I know I’m late to this party– I’m late to a lot of them.

I finally watched “Moana” after catering to my 7-year-old son’s repeated soundtrack requests.

I was blown away.

Not so much by the story as by the kind of story: it’s so female-focused. Not only is there no romance, there are some other big notables:

Noteworthy:

Moana’s mom is not an overprotective bear

I liked elements of “Brave,” but was irritated that the mom was the one who enforced societal oppression. I appreciated that Moana didn’t have to fight her mom in order to find herself.

 

The ocean is a main character

What’s more feminine than the water that birthed all life… and which ebbs and flows and follows the moon?

 

Grandmother safeguards Moana’s purpose

The three feminine stages of life are maiden, mother, crone. I loved the symbolism of the crone using her wisdom, experience, patience and irreverence to affirm the maiden.

The mission is to save the Creation Goddess

To restore the heart!! This is exactly what’s next in our culture: restoring the power and honor of the Divine Feminine.

Moana doesn’t set out to fight Maui. She doesn’t go out to slay monsters. She goes out to heal the wound that is birthing the monsters and destruction. Imagine what our world will look like when we make decisions that aren’t about conquering but about healing.

 

‘You’re a princess, not a wayfinder’

Maui explicitly calls out the elephant in the room: ‘you wear a skirt, you have an animal sidekick, you’re a princess, you’re not a wayfinder.’ THANK YOU, Disney, for finally getting past the damsel nonsense.

In “Brave” the heroine is fighting against being a damsel. In “Moana” the heroine (and the ocean) squash the damsel limitations in about two minutes of screen time– and we get to go on with the adventure, not questioning our heroine’s legitimacy.

 

The dark side of the Divine Feminine

Te Ka spews lava, rage, destruction. You know those hypercritical mothers-in-law in sitcoms? That’s the same thing. That’s the Divine Feminine devalued, powerless.
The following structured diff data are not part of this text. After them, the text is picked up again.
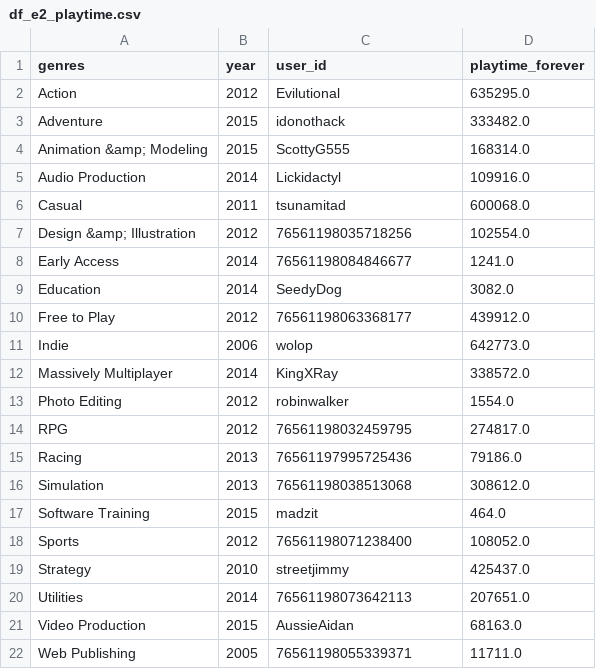
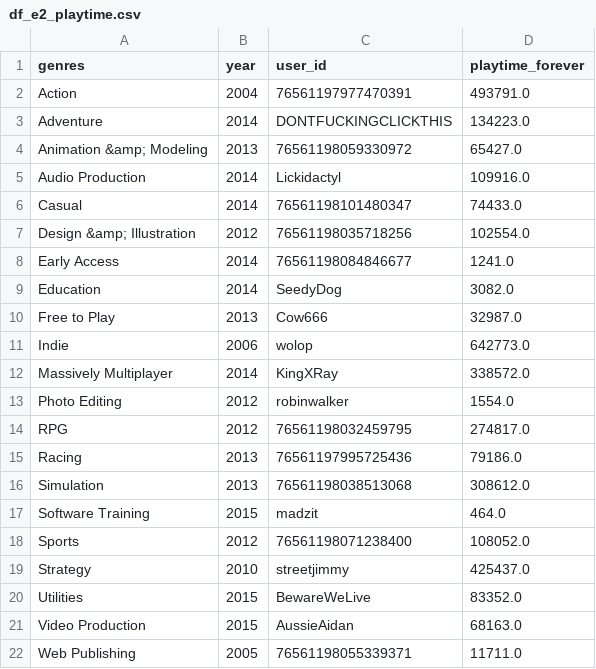
Before and after one commit to Batxa/DS_Project1, a CSV file: df_e2_playtime.csv, drawn as a sheet.

```diff
--- a/df_e2_playtime.csv
+++ b/df_e2_playtime.csv
@@ -1,7 +1,7 @@
 genres,year,user_id,playtime_forever
-Action,2012,Evilutional,635295.0
-Adventure,2015,idonothack,333482.0
-Animation &amp; Modeling,2015,ScottyG555,168314.0
+Action,2004,76561197977470391,493791.0
+Adventure,2014,DONTFUCKINGCLICKTHIS,134223.0
+Animation &amp; Modeling,2013,76561198059330972,65427.0
 Audio Production,2014,Lickidactyl,109916.0
-Casual,2011,tsunamitad,600068.0
+Casual,2014,76561198101480347,74433.0
 Design &amp; Illustration,2012,76561198035718256,102554.0
@@ -9,3 +9,3 @@ Early Access,2014,76561198084846677,1241.0
 Education,2014,SeedyDog,3082.0
-Free to Play,2012,76561198063368177,439912.0
+Free to Play,2013,Cow666,32987.0
 Indie,2006,wolop,642773.0
@@ -19,3 +19,3 @@ Sports,2012,76561198071238400,108052.0
 Strategy,2010,streetjimmy,425437.0
-Utilities,2014,76561198073642113,207651.0
+Utilities,2015,BewareWeLive,83352.0
 Video Production,2015,AussieAidan,68163.0
```
Also changed, not shown: df_e1.csv, df_e2_users.csv, 1 other file.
That’s how I feel when I bump up against sexism and division of labor.

This might actually be the most powerful element of the story: the acknowledgement that what seems evil, what we think we must conquer (or at least avoid), is actually wounded and needs our help to become whole again.

She’s not a waif
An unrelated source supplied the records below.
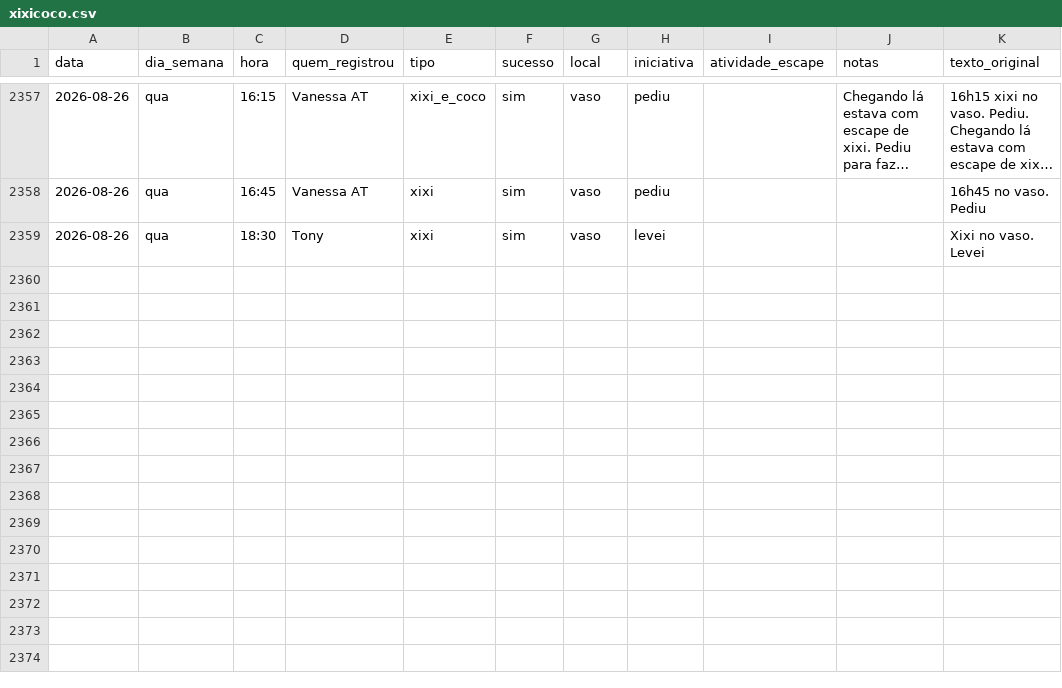
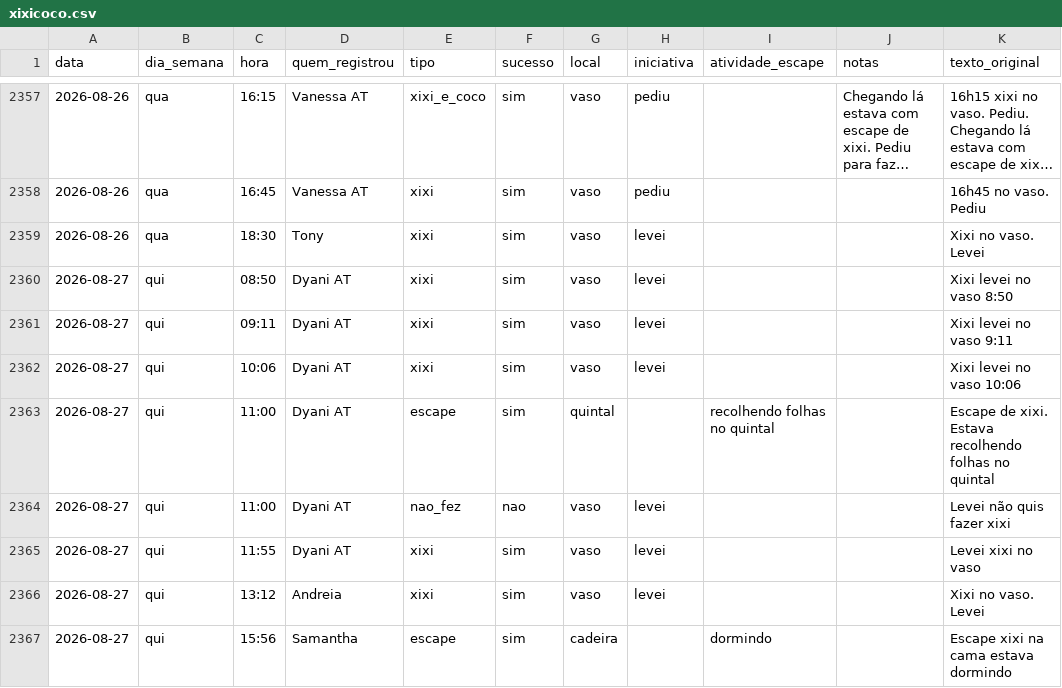
Before and after one commit to tonylampada/xixicoco, a CSV file: xixicoco.csv, drawn as a sheet; only a part is shown, gaps mark what is left out; long unchanged cells end in …; the diff names each change by its address in the sheet, - before the commit and + after, or states it on an @@ line.

Commit message:
Update xixicoco dashboard 2026-08-28

```diff
--- a/xixicoco.csv
+++ b/xixicoco.csv
+row 2360: 2026-08-27 | qui | 08:50 | Dyani AT | xixi | sim | vaso | levei |  |  | Xixi levei no vaso 8:50
+row 2361: 2026-08-27 | qui | 09:11 | Dyani AT | xixi | sim | vaso | levei |  |  | Xixi levei no vaso 9:11
+row 2362: 2026-08-27 | qui | 10:06 | Dyani AT | xixi | sim | vaso | levei |  |  | Xixi levei no vaso 10:06
+row 2363: 2026-08-27 | qui | 11:00 | Dyani AT | escape | sim | quintal |  | recolhendo folhas no quintal |  | Escape de xixi. Estava recolhendo folhas no quintal
+row 2364: 2026-08-27 | qui | 11:00 | Dyani AT | nao_fez | nao | vaso | levei |  |  | Levei não quis fazer xixi
+row 2365: 2026-08-27 | qui | 11:55 | Dyani AT | xixi | sim | vaso | levei |  |  | Levei xixi no vaso
+row 2366: 2026-08-27 | qui | 13:12 | Andreia | xixi | sim | vaso | levei |  |  | Xixi no vaso. Levei
+row 2367: 2026-08-27 | qui | 15:56 | Samantha | escape | sim | cadeira |  | dormindo |  | Escape xixi na cama estava dormindo
```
Wll, at least not by Disney standards. Pretty cool to compare Moana and Ariel dolls:

The Leftovers:

A few irritating old Disney standards were still present.
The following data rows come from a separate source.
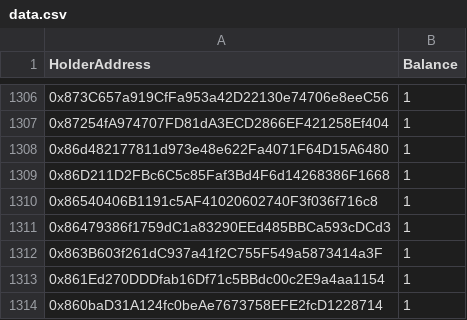
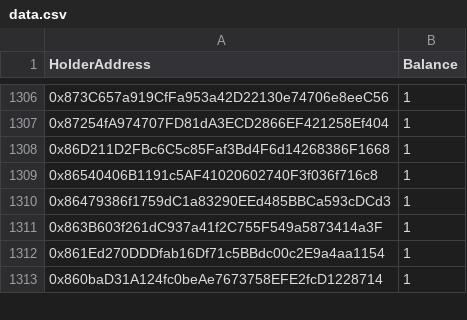
Before and after one commit to marblerace/zoraHolders, a CSV file: data.csv, drawn as a sheet; only a part is shown, gaps mark what is left out; the diff names each change by its address in the sheet, - before the commit and + after, or states it on an @@ line.

```diff
--- a/data.csv
+++ b/data.csv
-row 1308: 0x86d482177811d973e48e622Fa4071F64D15A6480 | 1
```
Also changed, not shown: progression_data.csv, 4 other files.
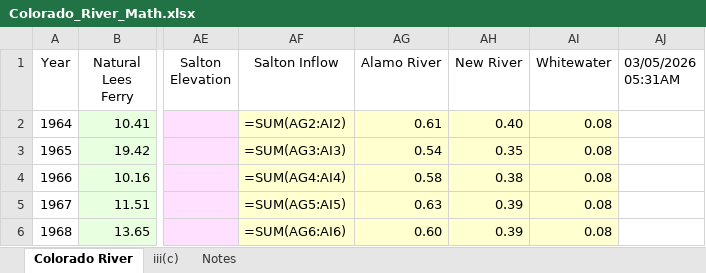
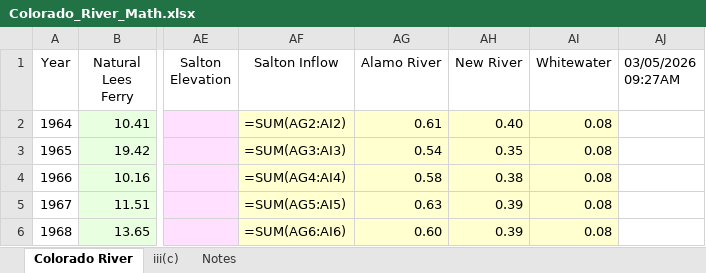
Before and after one commit to EdMillard/riverwar, an Excel workbook: Colorado_River_Math.xlsx, sheet Colorado River, drawn as a sheet; only a part is shown, gaps mark what is left out; values as stored, in another font and other column widths than the file's, no borders; formulas without a stored value are shown as written; the diff names each change by its address in the sheet, - before the commit and + after, or states it on an @@ line.

```diff
--- a/Colorado_River_Math.xlsx (sheet Colorado River)
+++ b/Colorado_River_Math.xlsx (sheet Colorado River)
-AJ1: 03/05/2026 05:31AM
+AJ1: 03/05/2026 09:27AM
```
Also changed, not shown: 7 other files.
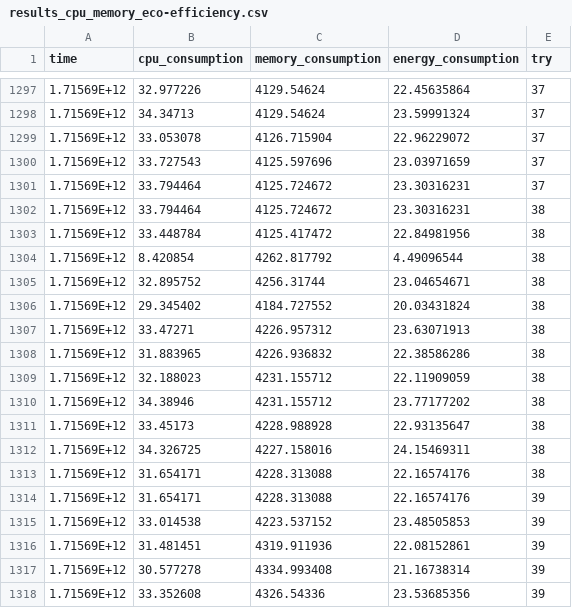
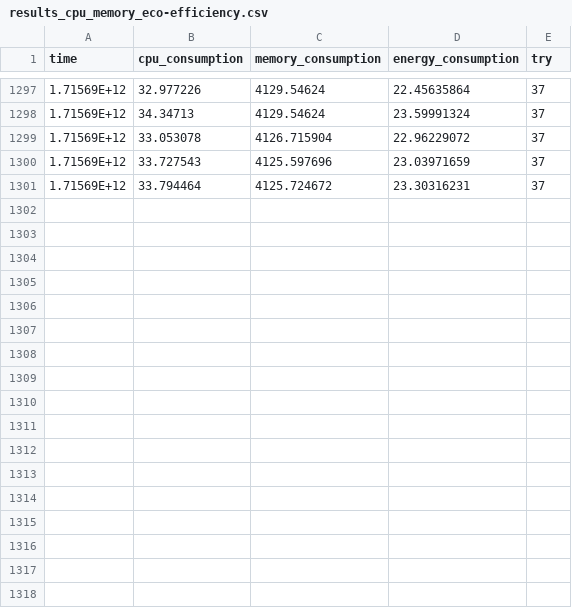
Before and after one commit to Ilias-Paralikas/lstm, a CSV file: results_cpu_memory_eco-efficiency.csv, drawn as a sheet; only a part is shown, gaps mark what is left out.

Commit message:
clean_dataset

```diff
--- a/results_cpu_memory_eco-efficiency.csv
+++ b/results_cpu_memory_eco-efficiency.csv
@@ -1301,18 +1301 @@ time,cpu_consumption,memory_consumption,energy_consumption,try
 1.71569E+12,33.794464,4125.724672,23.30316231,37
-1.71569E+12,33.794464,4125.724672,23.30316231,38
-1.71569E+12,33.448784,4125.417472,22.84981956,38
-1.71569E+12,8.420854,4262.817792,4.49096544,38
-1.71569E+12,32.895752,4256.31744,23.04654671,38
-1.71569E+12,29.345402,4184.727552,20.03431824,38
-1.71569E+12,33.47271,4226.957312,23.63071913,38
-1.71569E+12,31.883965,4226.936832,22.38586286,38
-1.71569E+12,32.188023,4231.155712,22.11909059,38
-1.71569E+12,34.38946,4231.155712,23.77177202,38
-1.71569E+12,33.45173,4228.988928,22.93135647,38
-1.71569E+12,34.326725,4227.158016,24.15469311,38
-1.71569E+12,31.654171,4228.313088,22.16574176,38
-1.71569E+12,31.654171,4228.313088,22.16574176,39
-1.71569E+12,33.014538,4223.537152,23.48505853,39
-1.71569E+12,31.481451,4319.911936,22.08152861,39
-1.71569E+12,30.577278,4334.993408,21.16738314,39
-1.71569E+12,33.352608,4326.54336,23.53685356,39
```
Also changed, not shown: 2 other files.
Male/Female body ratio

I know Maui is a demigod, but he (and the chief) are four times the size of most of the female characters.

This is still drawing pretty hard on the old Atlas Bodybuilding standard:

 

Doe eyes

Although Moana isn’t quite as doe-eyed as other Disney girls, the cute-baby-animal thing is still going strong.

Why is this a problem? Because babies (animal and human) have extra big eyes for their head-size, which is why we think they’re so cute. But babyish cuteness is one thing that reinforces the attitude that females are small, weak, in need of protection, etc. Not helping the revolution.

Read more about “Baby Schema” here.

 

Sassy hips

She’s nowhere near as sexualized as Elsa from “Frozen,” but I think we could get rid of the little hip pop without losing any of her spunk.

 

That said, this is the first time in my life I’ve ever told people that they really should watch a Disney animated movie.

And the best bonus of all is hearing my son sing not only “You’re Welcome,” but walk around the house belting out “I am Moana!”

Moana for the win.